== Work instructions ==
Every line below that mentions the word "sCoreP" should be copied out.
[[ Dataset excerpts, beginning ]]
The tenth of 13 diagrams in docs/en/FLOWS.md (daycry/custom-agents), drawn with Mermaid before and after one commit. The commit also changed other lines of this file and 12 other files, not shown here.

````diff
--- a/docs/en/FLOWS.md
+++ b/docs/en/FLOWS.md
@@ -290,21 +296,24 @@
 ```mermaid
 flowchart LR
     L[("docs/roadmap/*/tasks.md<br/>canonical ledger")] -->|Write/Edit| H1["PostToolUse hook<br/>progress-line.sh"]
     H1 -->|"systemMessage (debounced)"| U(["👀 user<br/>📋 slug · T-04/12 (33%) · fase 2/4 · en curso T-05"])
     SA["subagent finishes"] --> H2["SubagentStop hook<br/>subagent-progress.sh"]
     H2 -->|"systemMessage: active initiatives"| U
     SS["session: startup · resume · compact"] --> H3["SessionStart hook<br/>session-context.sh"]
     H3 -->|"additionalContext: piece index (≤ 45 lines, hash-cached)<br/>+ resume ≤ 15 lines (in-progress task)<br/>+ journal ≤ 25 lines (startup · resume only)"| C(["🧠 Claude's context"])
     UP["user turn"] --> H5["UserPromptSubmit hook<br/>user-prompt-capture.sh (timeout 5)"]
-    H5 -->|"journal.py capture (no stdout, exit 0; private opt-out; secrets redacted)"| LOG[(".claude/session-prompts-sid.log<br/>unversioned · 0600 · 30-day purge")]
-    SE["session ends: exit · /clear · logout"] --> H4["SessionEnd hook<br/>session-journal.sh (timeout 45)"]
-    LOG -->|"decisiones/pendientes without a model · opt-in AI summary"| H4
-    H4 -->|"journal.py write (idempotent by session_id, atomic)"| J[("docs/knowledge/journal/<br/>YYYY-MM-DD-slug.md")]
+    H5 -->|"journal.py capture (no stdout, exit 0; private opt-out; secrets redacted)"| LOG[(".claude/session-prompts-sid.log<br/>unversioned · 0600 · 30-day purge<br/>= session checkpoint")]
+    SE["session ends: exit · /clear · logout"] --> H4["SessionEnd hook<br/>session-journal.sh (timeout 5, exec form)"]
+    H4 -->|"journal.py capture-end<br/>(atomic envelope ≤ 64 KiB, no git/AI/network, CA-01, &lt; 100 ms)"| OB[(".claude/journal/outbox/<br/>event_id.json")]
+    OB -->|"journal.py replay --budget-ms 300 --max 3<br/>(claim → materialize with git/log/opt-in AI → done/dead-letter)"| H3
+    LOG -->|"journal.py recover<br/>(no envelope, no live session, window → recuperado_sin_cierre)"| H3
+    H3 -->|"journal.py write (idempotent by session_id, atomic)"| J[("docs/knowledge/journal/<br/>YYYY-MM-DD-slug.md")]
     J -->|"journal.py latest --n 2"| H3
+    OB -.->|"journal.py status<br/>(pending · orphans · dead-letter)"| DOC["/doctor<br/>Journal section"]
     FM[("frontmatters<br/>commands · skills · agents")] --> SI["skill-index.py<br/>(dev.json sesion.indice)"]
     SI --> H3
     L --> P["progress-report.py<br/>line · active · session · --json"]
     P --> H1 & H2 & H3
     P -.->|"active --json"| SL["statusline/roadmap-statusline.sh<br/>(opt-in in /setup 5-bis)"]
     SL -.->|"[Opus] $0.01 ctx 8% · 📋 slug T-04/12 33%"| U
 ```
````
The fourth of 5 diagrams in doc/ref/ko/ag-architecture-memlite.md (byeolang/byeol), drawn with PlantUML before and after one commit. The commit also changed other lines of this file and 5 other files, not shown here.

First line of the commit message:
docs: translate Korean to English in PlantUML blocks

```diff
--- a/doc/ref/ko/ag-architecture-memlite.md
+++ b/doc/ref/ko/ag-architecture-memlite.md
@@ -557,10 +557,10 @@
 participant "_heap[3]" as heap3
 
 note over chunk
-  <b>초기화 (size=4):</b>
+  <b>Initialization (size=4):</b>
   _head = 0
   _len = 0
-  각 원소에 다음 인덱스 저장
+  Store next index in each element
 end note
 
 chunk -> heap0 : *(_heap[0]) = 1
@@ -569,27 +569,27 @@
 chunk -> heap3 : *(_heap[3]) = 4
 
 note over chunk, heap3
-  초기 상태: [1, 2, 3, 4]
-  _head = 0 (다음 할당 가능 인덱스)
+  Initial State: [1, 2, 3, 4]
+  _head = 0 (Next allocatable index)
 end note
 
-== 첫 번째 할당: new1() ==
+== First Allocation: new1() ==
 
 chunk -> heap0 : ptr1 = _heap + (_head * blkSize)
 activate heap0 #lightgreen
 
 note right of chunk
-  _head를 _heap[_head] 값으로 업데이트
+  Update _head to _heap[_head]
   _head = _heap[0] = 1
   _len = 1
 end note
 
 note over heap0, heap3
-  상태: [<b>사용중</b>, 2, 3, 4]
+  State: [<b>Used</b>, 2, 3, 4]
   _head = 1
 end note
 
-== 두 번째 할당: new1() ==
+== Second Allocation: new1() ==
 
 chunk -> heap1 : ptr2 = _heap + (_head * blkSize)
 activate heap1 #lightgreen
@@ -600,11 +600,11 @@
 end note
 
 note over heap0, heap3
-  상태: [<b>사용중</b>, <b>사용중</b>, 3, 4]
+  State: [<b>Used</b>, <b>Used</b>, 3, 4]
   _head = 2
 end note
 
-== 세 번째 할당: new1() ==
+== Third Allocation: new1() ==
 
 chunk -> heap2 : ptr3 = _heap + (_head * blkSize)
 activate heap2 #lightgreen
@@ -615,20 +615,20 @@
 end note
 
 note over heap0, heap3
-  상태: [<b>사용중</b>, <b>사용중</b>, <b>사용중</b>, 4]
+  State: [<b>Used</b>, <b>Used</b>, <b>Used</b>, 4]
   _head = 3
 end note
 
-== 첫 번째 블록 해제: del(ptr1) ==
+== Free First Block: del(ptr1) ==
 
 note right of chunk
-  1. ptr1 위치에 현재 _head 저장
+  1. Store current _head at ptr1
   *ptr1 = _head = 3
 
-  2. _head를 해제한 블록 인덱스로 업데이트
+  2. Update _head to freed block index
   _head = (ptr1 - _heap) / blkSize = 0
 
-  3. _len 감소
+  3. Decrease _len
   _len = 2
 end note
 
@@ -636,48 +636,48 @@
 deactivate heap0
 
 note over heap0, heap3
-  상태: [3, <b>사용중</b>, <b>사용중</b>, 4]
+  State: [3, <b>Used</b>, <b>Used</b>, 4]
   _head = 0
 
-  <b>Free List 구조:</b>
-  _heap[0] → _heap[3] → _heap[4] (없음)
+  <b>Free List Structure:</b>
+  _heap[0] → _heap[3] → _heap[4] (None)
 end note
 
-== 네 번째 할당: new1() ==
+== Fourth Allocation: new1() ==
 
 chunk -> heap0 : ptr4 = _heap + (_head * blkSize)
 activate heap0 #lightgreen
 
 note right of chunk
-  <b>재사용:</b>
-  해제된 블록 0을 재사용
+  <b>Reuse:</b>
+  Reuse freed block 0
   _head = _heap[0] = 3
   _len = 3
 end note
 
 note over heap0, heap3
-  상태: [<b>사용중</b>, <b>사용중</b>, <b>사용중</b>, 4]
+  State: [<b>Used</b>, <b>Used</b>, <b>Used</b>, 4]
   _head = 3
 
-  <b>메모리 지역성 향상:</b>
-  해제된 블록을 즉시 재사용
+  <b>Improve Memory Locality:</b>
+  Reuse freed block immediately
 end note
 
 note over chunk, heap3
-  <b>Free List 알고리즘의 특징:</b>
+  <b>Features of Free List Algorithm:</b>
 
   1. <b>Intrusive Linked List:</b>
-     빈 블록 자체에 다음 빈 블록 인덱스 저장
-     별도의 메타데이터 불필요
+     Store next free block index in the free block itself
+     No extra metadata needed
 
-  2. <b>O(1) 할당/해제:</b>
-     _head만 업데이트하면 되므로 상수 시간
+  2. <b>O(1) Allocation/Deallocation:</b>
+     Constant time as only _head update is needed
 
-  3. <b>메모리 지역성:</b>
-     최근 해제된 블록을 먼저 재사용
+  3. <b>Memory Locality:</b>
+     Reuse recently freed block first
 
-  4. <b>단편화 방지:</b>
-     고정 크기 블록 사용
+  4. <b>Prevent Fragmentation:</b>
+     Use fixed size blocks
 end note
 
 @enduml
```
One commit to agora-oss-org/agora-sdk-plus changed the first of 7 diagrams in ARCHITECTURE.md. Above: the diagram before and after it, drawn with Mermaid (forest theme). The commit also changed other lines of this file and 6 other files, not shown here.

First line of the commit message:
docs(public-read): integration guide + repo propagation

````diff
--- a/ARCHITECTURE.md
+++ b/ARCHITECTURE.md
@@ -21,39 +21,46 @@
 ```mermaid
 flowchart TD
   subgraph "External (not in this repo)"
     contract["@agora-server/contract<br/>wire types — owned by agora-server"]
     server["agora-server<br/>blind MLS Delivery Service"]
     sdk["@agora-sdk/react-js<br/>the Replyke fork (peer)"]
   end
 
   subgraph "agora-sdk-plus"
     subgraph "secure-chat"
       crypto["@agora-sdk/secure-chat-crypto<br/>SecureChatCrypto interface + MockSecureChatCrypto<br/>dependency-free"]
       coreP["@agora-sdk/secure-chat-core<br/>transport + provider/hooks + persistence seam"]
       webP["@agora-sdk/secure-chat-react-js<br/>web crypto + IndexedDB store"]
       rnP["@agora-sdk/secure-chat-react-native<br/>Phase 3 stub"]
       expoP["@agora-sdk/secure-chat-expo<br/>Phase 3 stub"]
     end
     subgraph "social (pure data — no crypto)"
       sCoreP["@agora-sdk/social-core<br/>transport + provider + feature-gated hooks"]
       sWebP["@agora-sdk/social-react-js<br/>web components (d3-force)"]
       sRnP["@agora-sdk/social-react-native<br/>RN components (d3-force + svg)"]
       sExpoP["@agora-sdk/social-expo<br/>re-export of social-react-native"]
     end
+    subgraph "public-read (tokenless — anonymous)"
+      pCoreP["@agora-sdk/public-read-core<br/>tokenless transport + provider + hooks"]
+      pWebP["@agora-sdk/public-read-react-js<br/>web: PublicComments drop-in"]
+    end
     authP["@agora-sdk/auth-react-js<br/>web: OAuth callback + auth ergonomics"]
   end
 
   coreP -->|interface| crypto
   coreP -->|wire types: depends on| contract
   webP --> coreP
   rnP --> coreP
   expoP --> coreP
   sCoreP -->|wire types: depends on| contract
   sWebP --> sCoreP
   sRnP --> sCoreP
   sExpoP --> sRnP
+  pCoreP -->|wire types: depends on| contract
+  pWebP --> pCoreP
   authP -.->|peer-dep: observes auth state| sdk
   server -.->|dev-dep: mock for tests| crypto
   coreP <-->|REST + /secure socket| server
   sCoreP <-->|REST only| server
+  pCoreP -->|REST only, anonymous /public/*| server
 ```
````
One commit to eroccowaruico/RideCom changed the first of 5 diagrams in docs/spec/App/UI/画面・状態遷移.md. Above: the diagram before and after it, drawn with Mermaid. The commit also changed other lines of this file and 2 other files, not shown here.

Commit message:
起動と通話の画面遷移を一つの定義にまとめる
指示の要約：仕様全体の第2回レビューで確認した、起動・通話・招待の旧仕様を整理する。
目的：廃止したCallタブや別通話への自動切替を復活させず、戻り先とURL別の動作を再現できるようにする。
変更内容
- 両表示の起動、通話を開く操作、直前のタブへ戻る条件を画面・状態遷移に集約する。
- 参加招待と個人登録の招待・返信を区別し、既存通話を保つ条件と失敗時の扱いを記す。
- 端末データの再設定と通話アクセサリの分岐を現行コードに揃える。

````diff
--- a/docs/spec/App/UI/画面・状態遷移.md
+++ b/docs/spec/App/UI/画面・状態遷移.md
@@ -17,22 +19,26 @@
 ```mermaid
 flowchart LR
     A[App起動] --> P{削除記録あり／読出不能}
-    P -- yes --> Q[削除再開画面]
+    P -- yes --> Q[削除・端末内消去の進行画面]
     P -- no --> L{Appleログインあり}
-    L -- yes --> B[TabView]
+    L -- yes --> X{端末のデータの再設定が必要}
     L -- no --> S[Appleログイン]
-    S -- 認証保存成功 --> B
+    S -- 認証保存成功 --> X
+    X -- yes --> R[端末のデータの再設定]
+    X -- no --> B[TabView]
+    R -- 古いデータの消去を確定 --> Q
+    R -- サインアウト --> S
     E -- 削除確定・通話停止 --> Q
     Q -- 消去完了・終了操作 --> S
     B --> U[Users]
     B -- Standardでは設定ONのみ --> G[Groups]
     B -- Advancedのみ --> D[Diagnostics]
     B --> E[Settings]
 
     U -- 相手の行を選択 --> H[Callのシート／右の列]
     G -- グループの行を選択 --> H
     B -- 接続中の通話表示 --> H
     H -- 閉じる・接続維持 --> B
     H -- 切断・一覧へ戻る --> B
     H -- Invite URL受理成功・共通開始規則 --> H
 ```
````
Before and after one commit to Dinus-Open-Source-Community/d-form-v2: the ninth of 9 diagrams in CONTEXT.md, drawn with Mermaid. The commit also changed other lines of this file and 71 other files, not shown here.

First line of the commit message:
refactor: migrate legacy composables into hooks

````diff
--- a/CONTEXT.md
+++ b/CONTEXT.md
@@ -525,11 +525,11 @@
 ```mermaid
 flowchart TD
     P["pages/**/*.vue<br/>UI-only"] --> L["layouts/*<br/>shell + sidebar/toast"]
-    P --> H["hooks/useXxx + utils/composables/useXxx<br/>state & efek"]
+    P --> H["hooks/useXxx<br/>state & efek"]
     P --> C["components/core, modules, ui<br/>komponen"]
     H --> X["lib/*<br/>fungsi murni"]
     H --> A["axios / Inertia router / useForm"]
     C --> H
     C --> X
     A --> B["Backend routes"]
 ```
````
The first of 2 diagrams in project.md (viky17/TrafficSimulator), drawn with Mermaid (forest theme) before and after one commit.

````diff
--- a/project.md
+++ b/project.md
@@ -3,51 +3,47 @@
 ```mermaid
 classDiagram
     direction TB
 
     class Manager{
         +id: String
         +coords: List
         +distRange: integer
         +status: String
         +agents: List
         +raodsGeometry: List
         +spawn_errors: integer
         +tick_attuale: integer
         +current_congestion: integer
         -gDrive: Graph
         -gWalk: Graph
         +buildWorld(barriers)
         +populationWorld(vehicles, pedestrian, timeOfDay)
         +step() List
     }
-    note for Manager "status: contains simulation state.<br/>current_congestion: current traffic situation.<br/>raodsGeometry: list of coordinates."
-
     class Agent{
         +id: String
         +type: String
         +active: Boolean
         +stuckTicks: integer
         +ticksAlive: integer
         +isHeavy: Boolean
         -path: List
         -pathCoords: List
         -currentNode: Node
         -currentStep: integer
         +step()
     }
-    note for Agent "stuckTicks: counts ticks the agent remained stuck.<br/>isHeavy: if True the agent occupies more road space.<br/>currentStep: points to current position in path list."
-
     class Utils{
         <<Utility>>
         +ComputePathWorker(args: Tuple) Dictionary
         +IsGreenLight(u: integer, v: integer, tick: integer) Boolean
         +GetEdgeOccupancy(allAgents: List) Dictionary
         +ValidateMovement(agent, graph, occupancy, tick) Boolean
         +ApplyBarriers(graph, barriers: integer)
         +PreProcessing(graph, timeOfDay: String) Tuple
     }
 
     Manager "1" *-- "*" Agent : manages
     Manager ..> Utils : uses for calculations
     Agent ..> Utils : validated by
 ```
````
[[ Dataset excerpts, end ]]
== Task response ==
       sCoreP["@agora-sdk/social-core<br/>transport + provider + feature-gated hooks"]
   sCoreP -->|wire types: depends on| contract
   sWebP --> sCoreP
   sRnP --> sCoreP
   sCoreP <-->|REST only| server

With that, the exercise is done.